"My heart was in the place of supporting people, and I never intended for anyone else to feel hurt or unsupported through our actions. We wanted to say to the law enforcement here, 'We appreciate you and we honor all that hard work,'" Wood said.
When she found that the blue ribbons were covered, Wood said she felt hurt and angry.
"I didn't understand why anyone would try to cover the support we had placed," she said.
Wood posted an eight-second video on Protect Five Cities of her friend cutting down the multi-colored ribbons off the tree, leaving their initial blue ribbon intact.
She didn't post the video to "bash anyone," she said, but to show "loyalty to all those who put hours and hours in putting them up." The video was shared, and Wood said it was interpreted as a representation of hateful action against the LGBTQ community—which she said it wasn't. The backlash was immediate, calling for Wood to be fired from her place of employment.
"It looks so terrible without context, but it literally had nothing to do with people the ribbons represented, just uncovering the blues ones," Wood said. "Through this, people I have never ever met began to make calls, emails, and Facebook messages to my past brokers saying I hated gay people, and that I should be fired, also calling me a racist and many other derogatory depictions."
Woods removed her account, she said, for safety reasons after receiving threats and one death threat.
"It has been so challenging; I have cried and cried for days trying to figure out how to resolve this and explain our intentions," she said.
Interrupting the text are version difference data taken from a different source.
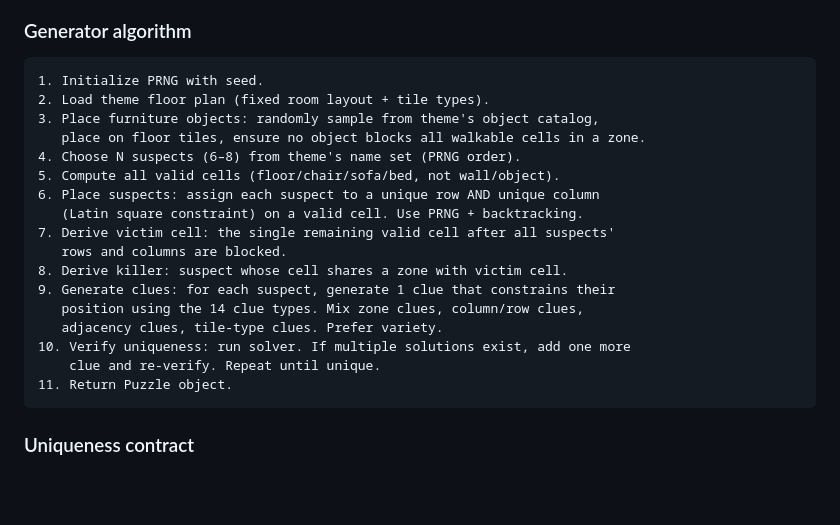
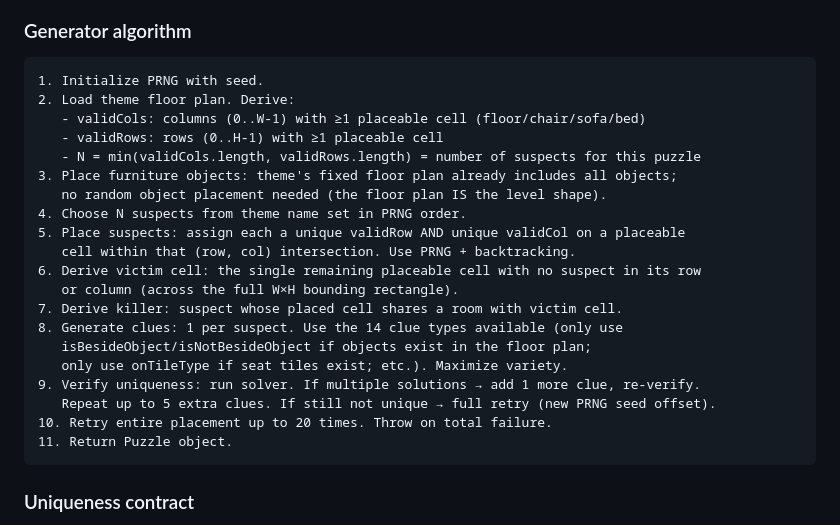
Before and after one commit to pnz1990/alibi, a Markdown page: AGENTS.md, the part around one of its changes. Drawn GitHub-style; blank space fills up the shorter version.

````diff
--- a/AGENTS.md
+++ b/AGENTS.md
@@ -218,21 +245,24 @@ If a player clicks the victim cell while any clue is unsatisfied: unsatisfied cl
 
 ```
 1. Initialize PRNG with seed.
-2. Load theme floor plan (fixed room layout + tile types).
-3. Place furniture objects: randomly sample from theme's object catalog,
-   place on floor tiles, ensure no object blocks all walkable cells in a zone.
-4. Choose N suspects (6–8) from theme's name set (PRNG order).
-5. Compute all valid cells (floor/chair/sofa/bed, not wall/object).
-6. Place suspects: assign each suspect to a unique row AND unique column
-   (Latin square constraint) on a valid cell. Use PRNG + backtracking.
-7. Derive victim cell: the single remaining valid cell after all suspects'
-   rows and columns are blocked.
-8. Derive killer: suspect whose cell shares a zone with victim cell.
-9. Generate clues: for each suspect, generate 1 clue that constrains their
-   position using the 14 clue types. Mix zone clues, column/row clues,
-   adjacency clues, tile-type clues. Prefer variety.
-10. Verify uniqueness: run solver. If multiple solutions exist, add one more
-    clue and re-verify. Repeat until unique.
+2. Load theme floor plan. Derive:
+   - validCols: columns (0..W-1) with ≥1 placeable cell (floor/chair/sofa/bed)
+   - validRows: rows (0..H-1) with ≥1 placeable cell
+   - N = min(validCols.length, validRows.length) = number of suspects for this puzzle
+3. Place furniture objects: theme's fixed floor plan already includes all objects;
+   no random object placement needed (the floor plan IS the level shape).
+4. Choose N suspects from theme name set in PRNG order.
+5. Place suspects: assign each a unique validRow AND unique validCol on a placeable
+   cell within that (row, col) intersection. Use PRNG + backtracking.
+6. Derive victim cell: the single remaining placeable cell with no suspect in its row
+   or column (across the full W×H bounding rectangle).
+7. Derive killer: suspect whose placed cell shares a room with victim cell.
+8. Generate clues: 1 per suspect. Use the 14 clue types available (only use
+   isBesideObject/isNotBesideObject if objects exist in the floor plan;
+   only use onTileType if seat tiles exist; etc.). Maximize variety.
+9. Verify uniqueness: run solver. If multiple solutions → add 1 more clue, re-verify.
+   Repeat up to 5 extra clues. If still not unique → full retry (new PRNG seed offset).
+10. Retry entire placement up to 20 times. Throw on total failure.
 11. Return Puzzle object.
 ```
 
````
Also changed, not shown: other parts of AGENTS.md (+94 -20 lines), docs/aide/roadmap.md (+10 -8 lines).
The social media ribbon conversation began to escalate when the Protect Five Cities group started talking about putting up ribbons that were harder to remove—such as using blue duct tape or putting the ribbons higher up on the trees with ladders.
"We also saw a post from somebody that advocated for putting poison oak on the blue ribbons so that if somebody tried to remove them, they would have a nasty surprise," Grover Beach City Manager Bronson said.
At that point, Bronson stepped in via the city of Grover Beach's Facebook page to say that individual items are not permitted on city-owned property, including trees, and are subject to removal.
"It was unfortunate that the city had to step in and do this, but given what was transpiring, we felt that we had to step in as a city and really call time-out and urge people to show their support for their causes—be it law enforcement, first responders, Black Lives Matter, and other causes—on their own property," he said.
The video of Wood and her friend was shared on the SLO County Protest Watch Facebook page along with another video of a woman confronting underage girls putting up the multi-colored ribbons. The mother of the girls asked New Times to keep her name anonymous for safety concerns. She said she felt the blue ribbons were put up in direct opposition to the Black Lives Matter marches.
"We kind of just wanted to illustrate what it feels like when people say 'all lives matter,' because you know that's exactly what the rainbow ribbons did," she said.
She said she and her daughters split up to tie the ribbons, but a woman approached the girls and asked them if they were putting up the ribbons in support of the Black Lives Matter movement. She said the woman also shamed the girls for the rainbow ribbons.
"I've lived here for 18 years and this is the first time I've had a fairly nasty interaction with the public and I feel like that's, ... this is what our president has done. I mean he's turned even the happiest place in the country to a divided place," she said. Δ